-- Available data follows --

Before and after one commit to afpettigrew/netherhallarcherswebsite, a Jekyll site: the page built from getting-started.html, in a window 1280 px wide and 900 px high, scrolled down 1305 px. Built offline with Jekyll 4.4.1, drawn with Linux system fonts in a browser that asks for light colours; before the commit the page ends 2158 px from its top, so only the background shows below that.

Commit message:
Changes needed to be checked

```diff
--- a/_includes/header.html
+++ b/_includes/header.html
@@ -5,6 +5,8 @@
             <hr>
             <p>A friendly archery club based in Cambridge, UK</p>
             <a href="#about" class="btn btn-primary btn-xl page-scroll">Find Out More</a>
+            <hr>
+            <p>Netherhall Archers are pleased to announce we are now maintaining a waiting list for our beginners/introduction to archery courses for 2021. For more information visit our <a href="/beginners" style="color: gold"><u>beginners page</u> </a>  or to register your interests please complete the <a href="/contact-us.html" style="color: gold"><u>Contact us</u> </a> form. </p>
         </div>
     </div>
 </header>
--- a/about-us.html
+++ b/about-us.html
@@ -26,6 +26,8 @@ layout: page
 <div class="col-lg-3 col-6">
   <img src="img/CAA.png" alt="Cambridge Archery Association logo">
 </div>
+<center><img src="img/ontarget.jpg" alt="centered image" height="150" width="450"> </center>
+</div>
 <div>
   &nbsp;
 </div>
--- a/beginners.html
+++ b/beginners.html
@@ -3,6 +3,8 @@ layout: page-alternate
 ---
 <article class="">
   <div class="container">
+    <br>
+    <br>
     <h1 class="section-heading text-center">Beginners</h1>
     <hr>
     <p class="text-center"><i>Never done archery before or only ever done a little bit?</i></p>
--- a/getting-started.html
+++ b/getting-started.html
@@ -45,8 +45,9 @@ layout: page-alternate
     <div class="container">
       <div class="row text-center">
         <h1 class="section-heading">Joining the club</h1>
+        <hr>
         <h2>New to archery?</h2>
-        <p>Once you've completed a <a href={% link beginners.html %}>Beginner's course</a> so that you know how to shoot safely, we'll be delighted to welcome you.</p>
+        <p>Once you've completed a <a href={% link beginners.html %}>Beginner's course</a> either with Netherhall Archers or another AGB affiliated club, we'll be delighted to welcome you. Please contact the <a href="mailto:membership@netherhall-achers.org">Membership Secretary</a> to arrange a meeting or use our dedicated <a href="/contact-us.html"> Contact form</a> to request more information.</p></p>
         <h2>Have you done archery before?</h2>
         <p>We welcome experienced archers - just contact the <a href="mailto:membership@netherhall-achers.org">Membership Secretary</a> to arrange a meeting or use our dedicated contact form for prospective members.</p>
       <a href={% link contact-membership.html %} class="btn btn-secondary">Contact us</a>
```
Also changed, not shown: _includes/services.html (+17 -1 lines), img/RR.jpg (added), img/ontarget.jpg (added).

-- Available data concluded --
-- Available data follows --

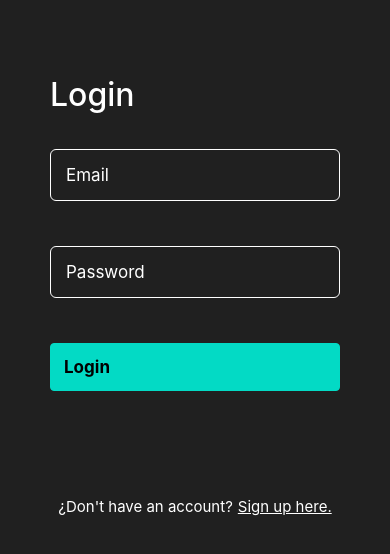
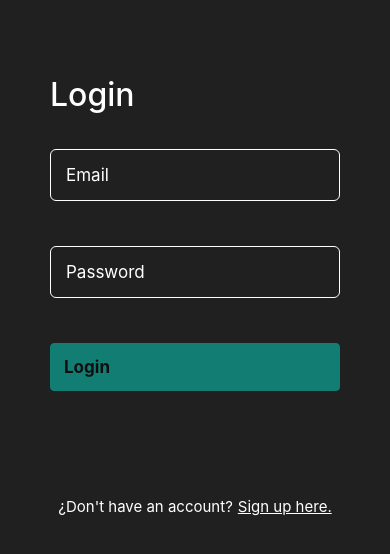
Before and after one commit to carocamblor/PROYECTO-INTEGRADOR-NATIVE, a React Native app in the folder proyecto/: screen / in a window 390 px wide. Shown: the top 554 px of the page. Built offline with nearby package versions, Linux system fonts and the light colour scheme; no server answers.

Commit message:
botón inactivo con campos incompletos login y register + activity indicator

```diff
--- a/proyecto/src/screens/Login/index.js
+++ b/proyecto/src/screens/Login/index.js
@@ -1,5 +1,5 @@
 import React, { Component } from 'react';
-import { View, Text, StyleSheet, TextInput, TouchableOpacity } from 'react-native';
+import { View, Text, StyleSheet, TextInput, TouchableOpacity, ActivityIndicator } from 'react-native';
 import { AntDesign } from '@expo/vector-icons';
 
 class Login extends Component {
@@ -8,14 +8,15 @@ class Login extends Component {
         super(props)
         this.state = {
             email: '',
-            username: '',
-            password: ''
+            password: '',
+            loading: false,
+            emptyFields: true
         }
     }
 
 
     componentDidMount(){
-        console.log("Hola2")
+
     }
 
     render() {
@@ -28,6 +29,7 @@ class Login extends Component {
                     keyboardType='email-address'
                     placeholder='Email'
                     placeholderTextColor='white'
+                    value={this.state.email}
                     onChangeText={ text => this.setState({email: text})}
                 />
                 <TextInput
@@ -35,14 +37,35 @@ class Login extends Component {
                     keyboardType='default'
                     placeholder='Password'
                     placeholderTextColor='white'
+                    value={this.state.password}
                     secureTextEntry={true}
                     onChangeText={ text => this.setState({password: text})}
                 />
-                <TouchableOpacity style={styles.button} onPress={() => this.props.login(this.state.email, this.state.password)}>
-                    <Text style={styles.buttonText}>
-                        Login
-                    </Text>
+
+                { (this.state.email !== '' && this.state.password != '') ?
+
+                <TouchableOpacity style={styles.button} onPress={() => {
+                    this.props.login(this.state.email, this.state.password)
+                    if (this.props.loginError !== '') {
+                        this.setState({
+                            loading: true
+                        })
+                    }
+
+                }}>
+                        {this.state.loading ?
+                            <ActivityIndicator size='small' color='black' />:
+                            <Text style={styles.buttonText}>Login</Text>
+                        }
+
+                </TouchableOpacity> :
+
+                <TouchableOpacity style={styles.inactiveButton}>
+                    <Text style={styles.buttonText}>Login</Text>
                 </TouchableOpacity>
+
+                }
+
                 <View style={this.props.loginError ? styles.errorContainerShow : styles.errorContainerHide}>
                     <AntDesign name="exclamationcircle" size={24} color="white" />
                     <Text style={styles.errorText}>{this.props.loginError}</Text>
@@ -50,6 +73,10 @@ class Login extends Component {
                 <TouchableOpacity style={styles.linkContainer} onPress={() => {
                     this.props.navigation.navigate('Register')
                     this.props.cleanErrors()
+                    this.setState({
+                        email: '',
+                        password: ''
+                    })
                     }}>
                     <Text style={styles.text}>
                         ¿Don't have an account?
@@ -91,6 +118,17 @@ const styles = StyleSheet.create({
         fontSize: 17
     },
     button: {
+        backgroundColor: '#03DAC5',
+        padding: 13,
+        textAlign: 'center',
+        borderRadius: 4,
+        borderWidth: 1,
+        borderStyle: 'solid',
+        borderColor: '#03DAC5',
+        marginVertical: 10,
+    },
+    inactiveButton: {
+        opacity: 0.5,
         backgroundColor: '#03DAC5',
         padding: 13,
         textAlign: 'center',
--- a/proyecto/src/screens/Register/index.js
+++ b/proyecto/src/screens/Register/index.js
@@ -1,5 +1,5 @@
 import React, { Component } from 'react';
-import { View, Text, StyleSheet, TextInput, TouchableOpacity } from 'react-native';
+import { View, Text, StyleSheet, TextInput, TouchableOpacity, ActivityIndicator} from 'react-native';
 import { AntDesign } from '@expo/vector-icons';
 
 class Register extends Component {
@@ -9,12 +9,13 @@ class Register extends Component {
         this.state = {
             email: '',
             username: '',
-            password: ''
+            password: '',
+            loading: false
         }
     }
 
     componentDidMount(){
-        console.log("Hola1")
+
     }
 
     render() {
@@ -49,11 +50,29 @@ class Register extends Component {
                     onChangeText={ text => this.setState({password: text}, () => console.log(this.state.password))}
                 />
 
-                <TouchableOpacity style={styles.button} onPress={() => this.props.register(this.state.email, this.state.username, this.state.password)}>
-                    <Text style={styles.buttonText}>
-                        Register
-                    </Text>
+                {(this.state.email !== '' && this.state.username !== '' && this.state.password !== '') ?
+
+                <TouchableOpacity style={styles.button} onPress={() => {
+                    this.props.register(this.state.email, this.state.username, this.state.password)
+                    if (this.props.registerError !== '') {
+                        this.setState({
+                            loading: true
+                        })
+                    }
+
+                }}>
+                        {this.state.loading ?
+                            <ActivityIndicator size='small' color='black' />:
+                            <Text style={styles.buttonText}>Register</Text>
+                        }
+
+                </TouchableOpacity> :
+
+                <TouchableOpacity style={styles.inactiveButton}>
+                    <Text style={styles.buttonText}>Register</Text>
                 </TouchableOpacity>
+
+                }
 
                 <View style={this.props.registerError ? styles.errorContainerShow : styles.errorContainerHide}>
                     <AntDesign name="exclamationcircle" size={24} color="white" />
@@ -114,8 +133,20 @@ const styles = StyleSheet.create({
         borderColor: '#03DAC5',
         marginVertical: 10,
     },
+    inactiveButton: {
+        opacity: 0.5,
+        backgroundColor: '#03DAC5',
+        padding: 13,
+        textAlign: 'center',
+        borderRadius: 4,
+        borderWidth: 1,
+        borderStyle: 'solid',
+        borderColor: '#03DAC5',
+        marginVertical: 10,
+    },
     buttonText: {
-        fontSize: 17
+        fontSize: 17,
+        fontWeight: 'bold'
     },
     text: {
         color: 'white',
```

-- Available data concluded --
-- Available data follows --

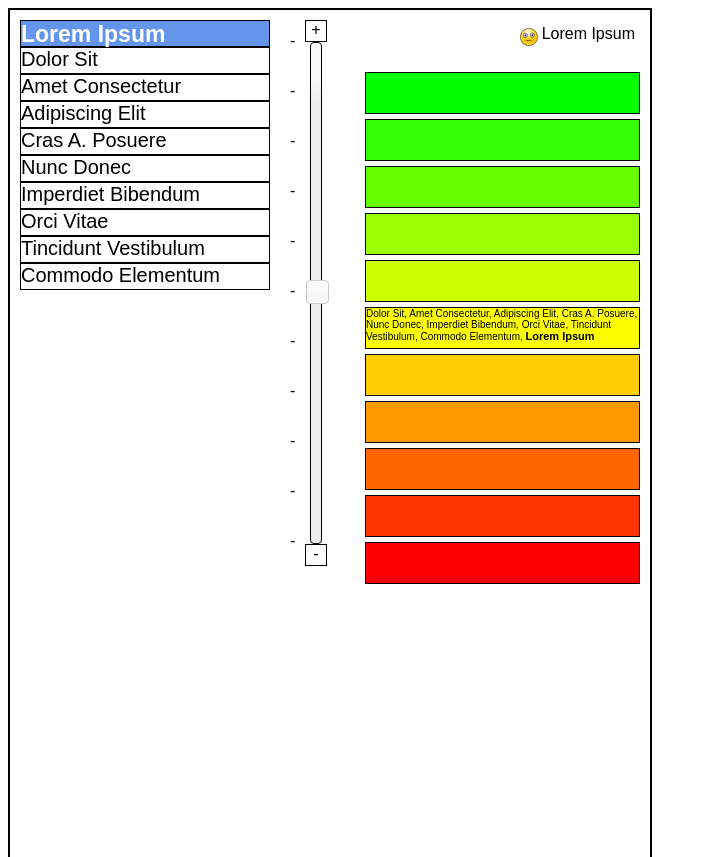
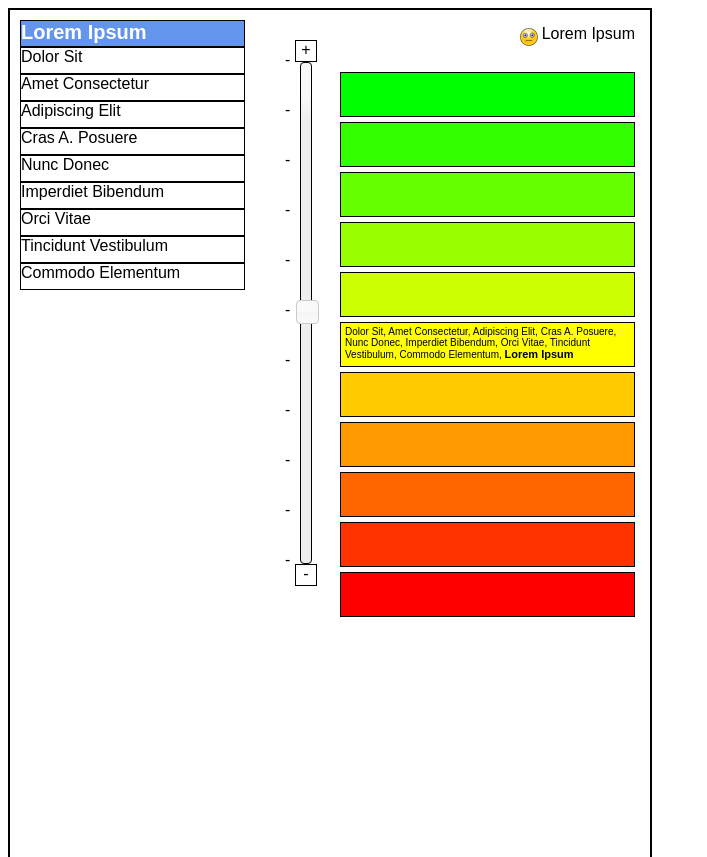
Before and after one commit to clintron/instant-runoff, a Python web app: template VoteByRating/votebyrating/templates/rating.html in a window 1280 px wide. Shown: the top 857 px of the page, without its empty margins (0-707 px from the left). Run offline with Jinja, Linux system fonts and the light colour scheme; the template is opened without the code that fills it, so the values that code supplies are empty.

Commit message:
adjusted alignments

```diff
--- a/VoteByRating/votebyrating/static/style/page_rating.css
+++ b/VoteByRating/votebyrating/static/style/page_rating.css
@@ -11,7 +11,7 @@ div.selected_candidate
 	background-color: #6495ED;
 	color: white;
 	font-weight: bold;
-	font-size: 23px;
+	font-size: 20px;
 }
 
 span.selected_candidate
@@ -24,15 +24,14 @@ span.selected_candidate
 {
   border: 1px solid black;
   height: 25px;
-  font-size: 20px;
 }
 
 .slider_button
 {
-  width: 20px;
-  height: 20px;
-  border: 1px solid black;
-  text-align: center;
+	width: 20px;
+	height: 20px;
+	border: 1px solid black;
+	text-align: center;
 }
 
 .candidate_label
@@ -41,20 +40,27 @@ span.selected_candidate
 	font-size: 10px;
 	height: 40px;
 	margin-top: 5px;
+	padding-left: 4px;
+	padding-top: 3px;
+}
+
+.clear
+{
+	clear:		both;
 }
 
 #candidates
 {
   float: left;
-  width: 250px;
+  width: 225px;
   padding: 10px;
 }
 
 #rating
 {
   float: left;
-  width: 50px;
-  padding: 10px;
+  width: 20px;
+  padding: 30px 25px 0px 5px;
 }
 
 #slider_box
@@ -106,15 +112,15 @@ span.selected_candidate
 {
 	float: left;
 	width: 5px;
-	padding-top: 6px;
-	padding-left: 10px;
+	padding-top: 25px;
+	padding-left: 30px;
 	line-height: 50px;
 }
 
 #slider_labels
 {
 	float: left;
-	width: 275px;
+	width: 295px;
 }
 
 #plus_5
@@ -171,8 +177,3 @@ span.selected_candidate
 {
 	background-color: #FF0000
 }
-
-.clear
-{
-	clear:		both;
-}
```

-- Available data concluded --

Task description:
Check every line of the entries above, and copy those that carry the string "true".

Output for this task:
+            emptyFields: true
                     secureTextEntry={true}
+                            loading: true
+                            loading: true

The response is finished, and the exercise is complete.